• TASK DIRECTIONS: The answer is a single number: the count of lines below in which the word "return" appears.

Revision tracking records
=== Section Start ===
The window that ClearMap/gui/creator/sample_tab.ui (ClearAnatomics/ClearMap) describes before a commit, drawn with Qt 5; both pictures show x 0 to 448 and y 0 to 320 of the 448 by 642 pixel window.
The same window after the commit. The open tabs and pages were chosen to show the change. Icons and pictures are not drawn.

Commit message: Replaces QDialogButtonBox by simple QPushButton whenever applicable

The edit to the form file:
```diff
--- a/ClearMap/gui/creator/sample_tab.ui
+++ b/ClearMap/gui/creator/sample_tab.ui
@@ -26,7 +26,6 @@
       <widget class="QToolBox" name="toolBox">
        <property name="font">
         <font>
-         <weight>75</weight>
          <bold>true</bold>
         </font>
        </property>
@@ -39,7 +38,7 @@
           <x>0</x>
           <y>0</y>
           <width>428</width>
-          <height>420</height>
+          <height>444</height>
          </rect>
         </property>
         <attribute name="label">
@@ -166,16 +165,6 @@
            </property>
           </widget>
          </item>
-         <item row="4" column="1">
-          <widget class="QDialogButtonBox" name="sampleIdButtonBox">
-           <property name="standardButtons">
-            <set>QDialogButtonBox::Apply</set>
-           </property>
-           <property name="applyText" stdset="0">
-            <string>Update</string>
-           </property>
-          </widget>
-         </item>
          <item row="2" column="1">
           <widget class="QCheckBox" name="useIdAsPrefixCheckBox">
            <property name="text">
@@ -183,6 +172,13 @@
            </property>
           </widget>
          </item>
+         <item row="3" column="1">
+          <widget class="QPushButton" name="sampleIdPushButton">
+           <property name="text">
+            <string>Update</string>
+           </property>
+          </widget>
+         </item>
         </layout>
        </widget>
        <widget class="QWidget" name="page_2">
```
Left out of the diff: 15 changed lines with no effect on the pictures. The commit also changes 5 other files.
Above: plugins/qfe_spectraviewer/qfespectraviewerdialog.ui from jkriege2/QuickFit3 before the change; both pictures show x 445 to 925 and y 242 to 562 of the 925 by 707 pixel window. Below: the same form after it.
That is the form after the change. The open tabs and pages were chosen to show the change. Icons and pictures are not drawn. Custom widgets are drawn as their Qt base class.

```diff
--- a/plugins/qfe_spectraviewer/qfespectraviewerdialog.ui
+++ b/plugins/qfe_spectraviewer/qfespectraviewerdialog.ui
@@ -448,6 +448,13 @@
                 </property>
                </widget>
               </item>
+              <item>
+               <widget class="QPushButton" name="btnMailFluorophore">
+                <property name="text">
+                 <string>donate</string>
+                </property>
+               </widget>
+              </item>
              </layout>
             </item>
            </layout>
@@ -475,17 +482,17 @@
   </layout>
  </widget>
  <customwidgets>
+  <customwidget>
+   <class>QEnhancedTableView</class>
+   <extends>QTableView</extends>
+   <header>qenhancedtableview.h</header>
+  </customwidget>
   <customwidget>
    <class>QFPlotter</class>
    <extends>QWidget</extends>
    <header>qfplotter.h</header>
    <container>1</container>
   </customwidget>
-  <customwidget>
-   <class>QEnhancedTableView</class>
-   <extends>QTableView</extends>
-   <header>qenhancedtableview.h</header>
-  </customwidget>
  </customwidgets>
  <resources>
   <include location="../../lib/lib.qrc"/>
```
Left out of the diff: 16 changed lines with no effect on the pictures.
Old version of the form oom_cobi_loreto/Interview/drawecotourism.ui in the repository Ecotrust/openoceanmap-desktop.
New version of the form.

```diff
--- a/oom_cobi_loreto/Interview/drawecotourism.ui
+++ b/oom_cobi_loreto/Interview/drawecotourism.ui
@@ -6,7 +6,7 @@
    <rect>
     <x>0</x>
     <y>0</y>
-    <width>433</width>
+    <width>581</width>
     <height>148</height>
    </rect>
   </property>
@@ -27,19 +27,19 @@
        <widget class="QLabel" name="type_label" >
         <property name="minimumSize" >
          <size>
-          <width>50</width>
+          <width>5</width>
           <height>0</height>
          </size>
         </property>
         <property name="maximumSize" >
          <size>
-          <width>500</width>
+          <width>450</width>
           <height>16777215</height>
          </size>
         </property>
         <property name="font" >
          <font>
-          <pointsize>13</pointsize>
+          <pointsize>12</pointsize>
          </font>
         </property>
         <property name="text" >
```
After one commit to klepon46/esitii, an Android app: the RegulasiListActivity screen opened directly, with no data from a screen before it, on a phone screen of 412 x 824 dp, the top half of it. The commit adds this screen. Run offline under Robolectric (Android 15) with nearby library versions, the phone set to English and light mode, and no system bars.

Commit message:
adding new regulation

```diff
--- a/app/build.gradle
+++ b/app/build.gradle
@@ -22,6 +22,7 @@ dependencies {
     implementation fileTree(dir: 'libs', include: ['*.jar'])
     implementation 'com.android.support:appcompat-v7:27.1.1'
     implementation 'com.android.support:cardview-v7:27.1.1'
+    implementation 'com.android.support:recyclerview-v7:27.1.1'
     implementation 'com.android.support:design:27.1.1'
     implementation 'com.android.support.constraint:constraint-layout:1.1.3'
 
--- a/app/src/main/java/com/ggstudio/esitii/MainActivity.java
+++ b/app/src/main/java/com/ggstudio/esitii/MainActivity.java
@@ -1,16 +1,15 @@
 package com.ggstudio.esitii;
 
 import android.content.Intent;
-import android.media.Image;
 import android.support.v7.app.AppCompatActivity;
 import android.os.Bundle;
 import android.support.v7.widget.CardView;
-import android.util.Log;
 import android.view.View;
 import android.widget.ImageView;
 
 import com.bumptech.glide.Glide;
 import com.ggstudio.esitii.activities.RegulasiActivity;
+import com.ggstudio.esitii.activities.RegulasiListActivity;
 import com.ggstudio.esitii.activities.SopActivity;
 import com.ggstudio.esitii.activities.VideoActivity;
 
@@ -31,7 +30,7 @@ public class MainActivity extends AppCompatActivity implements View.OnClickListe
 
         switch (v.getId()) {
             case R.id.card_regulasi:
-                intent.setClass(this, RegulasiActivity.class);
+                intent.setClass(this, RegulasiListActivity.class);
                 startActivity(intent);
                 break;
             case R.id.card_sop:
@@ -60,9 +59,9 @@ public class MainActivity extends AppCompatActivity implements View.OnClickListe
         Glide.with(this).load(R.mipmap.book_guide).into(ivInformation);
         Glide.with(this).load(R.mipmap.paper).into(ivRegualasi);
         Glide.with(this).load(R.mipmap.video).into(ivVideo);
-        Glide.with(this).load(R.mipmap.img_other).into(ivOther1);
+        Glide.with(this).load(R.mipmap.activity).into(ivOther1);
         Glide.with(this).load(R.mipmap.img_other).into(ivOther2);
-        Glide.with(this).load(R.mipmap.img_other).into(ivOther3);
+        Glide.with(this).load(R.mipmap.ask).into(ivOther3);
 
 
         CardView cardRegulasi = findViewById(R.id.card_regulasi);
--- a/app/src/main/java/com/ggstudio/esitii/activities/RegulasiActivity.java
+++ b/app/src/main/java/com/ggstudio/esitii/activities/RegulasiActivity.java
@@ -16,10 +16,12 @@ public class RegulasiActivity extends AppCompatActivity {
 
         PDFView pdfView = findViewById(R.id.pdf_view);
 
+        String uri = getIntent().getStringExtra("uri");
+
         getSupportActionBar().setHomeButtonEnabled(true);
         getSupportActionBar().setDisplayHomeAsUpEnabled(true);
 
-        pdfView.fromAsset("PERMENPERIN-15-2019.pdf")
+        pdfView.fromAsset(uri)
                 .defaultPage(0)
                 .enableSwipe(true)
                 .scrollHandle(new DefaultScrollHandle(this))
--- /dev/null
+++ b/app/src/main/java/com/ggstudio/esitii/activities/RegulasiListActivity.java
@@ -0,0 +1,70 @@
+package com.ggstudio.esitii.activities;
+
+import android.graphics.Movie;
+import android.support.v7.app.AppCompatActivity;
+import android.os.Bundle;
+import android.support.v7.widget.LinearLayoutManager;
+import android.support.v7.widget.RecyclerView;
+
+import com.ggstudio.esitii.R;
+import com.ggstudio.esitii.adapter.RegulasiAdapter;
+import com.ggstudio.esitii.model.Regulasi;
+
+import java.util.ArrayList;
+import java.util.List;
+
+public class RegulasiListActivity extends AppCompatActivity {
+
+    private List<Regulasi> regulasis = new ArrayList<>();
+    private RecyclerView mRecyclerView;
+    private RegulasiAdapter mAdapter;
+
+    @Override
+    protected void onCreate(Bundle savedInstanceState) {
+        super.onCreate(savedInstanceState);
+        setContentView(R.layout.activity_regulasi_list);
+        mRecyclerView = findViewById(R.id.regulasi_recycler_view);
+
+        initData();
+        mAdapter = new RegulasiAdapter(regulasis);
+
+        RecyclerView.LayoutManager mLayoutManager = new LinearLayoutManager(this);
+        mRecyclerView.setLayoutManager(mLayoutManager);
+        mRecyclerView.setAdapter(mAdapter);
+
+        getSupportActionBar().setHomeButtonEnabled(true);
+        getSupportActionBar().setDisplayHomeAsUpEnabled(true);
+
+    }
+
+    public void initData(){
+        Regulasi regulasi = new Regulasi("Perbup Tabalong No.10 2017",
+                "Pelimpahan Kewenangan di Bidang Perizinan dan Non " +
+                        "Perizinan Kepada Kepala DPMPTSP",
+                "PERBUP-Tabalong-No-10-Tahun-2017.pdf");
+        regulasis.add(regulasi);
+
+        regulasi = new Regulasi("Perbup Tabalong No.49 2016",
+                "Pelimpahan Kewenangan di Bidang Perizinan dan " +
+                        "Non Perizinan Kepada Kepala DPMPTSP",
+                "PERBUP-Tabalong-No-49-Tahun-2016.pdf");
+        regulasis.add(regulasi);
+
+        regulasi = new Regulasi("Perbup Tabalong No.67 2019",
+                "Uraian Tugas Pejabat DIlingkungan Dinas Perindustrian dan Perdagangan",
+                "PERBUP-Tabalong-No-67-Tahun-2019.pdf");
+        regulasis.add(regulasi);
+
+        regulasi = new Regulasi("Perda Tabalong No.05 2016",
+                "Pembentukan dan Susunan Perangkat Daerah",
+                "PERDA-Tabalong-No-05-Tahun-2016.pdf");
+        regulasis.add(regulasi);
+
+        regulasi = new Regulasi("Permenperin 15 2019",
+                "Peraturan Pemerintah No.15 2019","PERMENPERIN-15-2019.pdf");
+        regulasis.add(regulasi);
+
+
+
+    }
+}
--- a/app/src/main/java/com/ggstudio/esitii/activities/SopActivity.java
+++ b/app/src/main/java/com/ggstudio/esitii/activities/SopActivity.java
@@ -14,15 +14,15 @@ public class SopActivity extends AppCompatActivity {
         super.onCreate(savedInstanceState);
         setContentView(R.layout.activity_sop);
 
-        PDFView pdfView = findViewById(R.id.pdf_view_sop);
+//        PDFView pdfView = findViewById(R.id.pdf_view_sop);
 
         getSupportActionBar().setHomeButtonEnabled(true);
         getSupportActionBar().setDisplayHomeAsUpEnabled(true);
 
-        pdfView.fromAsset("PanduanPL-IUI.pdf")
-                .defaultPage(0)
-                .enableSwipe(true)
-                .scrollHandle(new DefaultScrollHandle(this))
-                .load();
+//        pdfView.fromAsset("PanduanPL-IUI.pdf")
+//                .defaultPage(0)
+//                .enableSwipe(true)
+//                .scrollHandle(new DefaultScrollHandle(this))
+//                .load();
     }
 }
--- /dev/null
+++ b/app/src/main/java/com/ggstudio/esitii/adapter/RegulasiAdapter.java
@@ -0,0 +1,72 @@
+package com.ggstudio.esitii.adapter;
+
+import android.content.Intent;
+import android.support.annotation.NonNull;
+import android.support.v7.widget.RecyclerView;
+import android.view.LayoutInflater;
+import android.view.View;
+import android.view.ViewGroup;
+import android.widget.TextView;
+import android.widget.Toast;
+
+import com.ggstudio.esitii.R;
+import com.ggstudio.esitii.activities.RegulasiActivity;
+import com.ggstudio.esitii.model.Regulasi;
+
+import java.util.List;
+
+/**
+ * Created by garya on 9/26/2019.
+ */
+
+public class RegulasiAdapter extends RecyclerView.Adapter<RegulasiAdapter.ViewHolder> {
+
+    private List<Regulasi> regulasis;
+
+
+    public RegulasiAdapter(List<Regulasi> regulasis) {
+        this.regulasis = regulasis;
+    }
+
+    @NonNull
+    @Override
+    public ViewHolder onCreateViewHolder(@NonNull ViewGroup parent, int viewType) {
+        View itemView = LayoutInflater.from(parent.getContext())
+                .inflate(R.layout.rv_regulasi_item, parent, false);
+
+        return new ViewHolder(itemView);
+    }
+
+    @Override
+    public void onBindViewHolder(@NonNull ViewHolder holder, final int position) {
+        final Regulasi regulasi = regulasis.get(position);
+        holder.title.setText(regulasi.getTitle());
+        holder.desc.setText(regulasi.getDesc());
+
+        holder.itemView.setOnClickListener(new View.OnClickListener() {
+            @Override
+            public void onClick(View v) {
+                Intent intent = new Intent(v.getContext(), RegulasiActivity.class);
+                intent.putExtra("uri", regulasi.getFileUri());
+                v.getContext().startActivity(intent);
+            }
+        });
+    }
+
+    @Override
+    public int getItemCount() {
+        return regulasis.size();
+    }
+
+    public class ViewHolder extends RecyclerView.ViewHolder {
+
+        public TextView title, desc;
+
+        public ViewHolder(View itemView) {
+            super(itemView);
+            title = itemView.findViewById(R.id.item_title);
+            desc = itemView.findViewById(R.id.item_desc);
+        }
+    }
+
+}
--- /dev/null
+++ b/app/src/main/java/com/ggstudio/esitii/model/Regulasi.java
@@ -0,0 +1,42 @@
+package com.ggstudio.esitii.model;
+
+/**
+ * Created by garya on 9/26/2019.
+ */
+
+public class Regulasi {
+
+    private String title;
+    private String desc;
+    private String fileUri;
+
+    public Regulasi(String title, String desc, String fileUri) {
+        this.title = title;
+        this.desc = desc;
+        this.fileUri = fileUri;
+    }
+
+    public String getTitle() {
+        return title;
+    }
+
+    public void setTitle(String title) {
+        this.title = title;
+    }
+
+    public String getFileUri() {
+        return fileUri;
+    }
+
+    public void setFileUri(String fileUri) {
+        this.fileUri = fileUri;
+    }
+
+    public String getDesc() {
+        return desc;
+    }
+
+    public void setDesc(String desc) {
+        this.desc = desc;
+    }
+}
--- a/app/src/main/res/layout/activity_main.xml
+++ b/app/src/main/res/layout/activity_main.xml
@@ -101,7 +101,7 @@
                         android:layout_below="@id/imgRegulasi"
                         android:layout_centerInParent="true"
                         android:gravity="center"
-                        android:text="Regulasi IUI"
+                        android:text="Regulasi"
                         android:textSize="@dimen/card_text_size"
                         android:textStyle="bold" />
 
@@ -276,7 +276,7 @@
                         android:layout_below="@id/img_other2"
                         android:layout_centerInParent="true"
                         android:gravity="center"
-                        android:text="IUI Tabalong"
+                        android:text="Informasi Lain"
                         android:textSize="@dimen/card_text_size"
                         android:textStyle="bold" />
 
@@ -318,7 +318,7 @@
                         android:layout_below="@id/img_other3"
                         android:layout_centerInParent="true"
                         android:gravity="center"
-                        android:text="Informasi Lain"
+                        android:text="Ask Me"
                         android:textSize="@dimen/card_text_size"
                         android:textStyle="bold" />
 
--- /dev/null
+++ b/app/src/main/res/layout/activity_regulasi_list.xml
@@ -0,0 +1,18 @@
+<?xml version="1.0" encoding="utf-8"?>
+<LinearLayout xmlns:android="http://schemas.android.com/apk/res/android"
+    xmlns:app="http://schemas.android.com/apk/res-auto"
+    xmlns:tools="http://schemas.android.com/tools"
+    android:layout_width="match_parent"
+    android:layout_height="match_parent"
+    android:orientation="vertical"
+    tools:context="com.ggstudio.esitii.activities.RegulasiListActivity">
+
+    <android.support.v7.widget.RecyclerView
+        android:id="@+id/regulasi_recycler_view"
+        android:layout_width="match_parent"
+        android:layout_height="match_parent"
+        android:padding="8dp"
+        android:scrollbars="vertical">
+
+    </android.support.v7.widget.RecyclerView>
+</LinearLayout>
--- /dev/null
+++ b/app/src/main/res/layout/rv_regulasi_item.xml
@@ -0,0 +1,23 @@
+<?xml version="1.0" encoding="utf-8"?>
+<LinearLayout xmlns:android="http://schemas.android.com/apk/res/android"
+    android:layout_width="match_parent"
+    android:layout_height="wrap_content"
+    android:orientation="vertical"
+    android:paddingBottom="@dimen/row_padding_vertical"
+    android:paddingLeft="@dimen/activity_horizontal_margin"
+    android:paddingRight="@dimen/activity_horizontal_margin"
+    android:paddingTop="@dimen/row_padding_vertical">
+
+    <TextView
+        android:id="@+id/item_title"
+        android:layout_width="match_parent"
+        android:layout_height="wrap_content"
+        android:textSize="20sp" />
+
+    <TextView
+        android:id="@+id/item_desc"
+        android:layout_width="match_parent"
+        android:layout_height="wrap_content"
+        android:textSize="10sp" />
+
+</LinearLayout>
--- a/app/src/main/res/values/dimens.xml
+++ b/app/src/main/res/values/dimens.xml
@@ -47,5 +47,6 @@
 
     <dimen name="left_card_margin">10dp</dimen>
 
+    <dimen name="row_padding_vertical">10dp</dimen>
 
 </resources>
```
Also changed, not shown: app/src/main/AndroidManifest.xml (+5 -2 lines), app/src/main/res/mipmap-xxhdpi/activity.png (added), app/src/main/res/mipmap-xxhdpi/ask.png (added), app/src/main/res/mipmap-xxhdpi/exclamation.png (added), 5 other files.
=== Section End ===
• ANSWER SPACE: 5